marketrent OP t1_j1ltdx7 wrote

In The Canadian Journal of Psychiatry, DOI 10.1177/07067437221114094:

>Opioid use disorder (OUD) is a chronic relapsing disorder with a problematic pattern of opioid use, affecting nearly 27 million people worldwide. Machine learning (ML)-based prediction of OUD may lead to early detection and intervention.

>In the current study, we aimed to develop and prospectively validate an ML model that could predict individual OUD cases based on representative large-scale health data.

In the linked release written by Gillian Rutherford, 7 December 2022:

>Opioid use disorder is a treatable, chronic disease in which patients can't control their opioid use, leading to difficulties at work or home, and sometimes even overdose and death, according to the U.S. Centers for Disease Control and Prevention.

>People with opioid use disorder are originally exposed to the drugs either through prescriptions to manage pain or through the illicit drug market.

>“Most of those people have interacted with the health system before their diagnosis, and that provides us with data that could allow us to predict and potentially prevent some of the cases,” says principal investigator Bo Cao, Canada Research Chair in Computational Psychiatry and associate professor of psychiatry.


>The machine learning model analyzed health data from nearly 700,000 Alberta patients who received prescriptions for opioids between 2014 and 2018, cross-referencing 62 factors such as the number of doctor and emergency room visits, diagnoses and sociodemographic information.

>The team found the top risk factors for opioid use disorder included frequency of opioid use, high dosage and a history of other substance use disorders, among others.

>They determined the model predicted high-risk patients with an accuracy of 86 per cent when it was validated against a new sample of 316,000 patients from 2019.

>“It’s important that the model’s prediction of whether someone will develop opioid use disorder is interpreted as a risk instead of a label,” says first author Yang Liu, post-doctoral fellow in psychiatry. “It is information to put into the hands of clinicians, who are actually making the diagnosis.”

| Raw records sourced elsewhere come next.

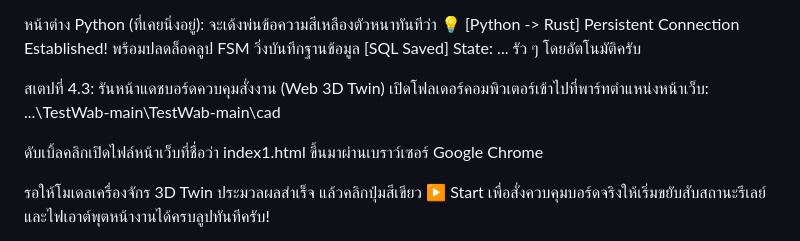
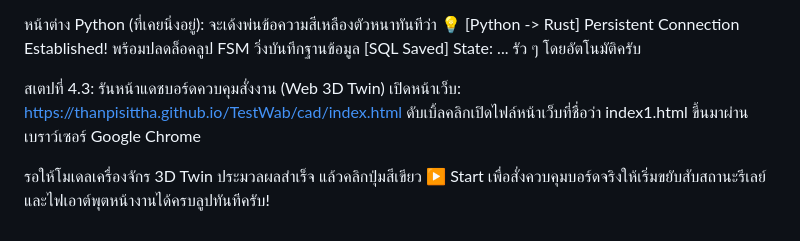
Before and after one commit to Thanpisittha/TestWab, a Markdown page: README.md, the part around the change. Drawn GitHub-style.

```diff
--- a/README.md
+++ b/README.md
@@ -76,8 +76,7 @@ cargo run
 หน้าต่าง Python (ที่เคยนิ่งอยู่): จะเด้งพ่นข้อความสีเหลืองตัวหนาทันทีว่า 💡 [Python -> Rust] Persistent Connection Established! พร้อมปลดล็อคลูป FSM วิ่งบันทึกฐานข้อมูล [SQL Saved] State: ... รัว ๆ โดยอัตโนมัติครับ
 
 สเตปที่ 4.3: รันหน้าแดชบอร์ดควบคุมสั่งงาน (Web 3D Twin)
-เปิดโฟลเดอร์คอมพิวเตอร์เข้าไปที่พาร์ทตำแหน่งหน้าเว็บ: ...\TestWab-main\TestWab-main\cad
-
+เปิดหน้าเว็บ: https://thanpisittha.github.io/TestWab/cad/index.html
 ดับเบิ้ลคลิกเปิดไฟล์หน้าเว็บที่ชื่อว่า index1.html ขึ้นมาผ่านเบราว์เซอร์ Google Chrome
 
 รอให้โมเดลเครื่องจักร 3D Twin ประมวลผลสำเร็จ แล้วคลิกปุ่มสีเขียว ▶ Start เพื่อสั่งควบคุมบอร์ดจริงให้เริ่มขยับสับสถานะรีเลย์และไฟเอาต์พุตหน้างานได้ครบลูปทันทีครับ!
```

University of Alberta


something-crazier t1_j1lwdnn wrote

I realize ML in healthcare is likely the way of the future, but articles like this one make me really worried about this sort of technology


fiveswords t1_j1lwknk wrote

I like that it predicted "high-risk" at 86% accuracy. It means absolutely nothing statistically. If someone is high risk and NOT an addict is it still an accurate prediction because they're only predicting the risk?How could it even be wrong 14% of the time


InTheEndEntropyWins t1_j1lycqt wrote

There was another study that showed that ML can determine race from body scans. People were like soo what, it's not an issue.

The problem is when the ML just determines you are black from a scan, and is then like no pain killers for you.


AldoLagana t1_j1lyt8p wrote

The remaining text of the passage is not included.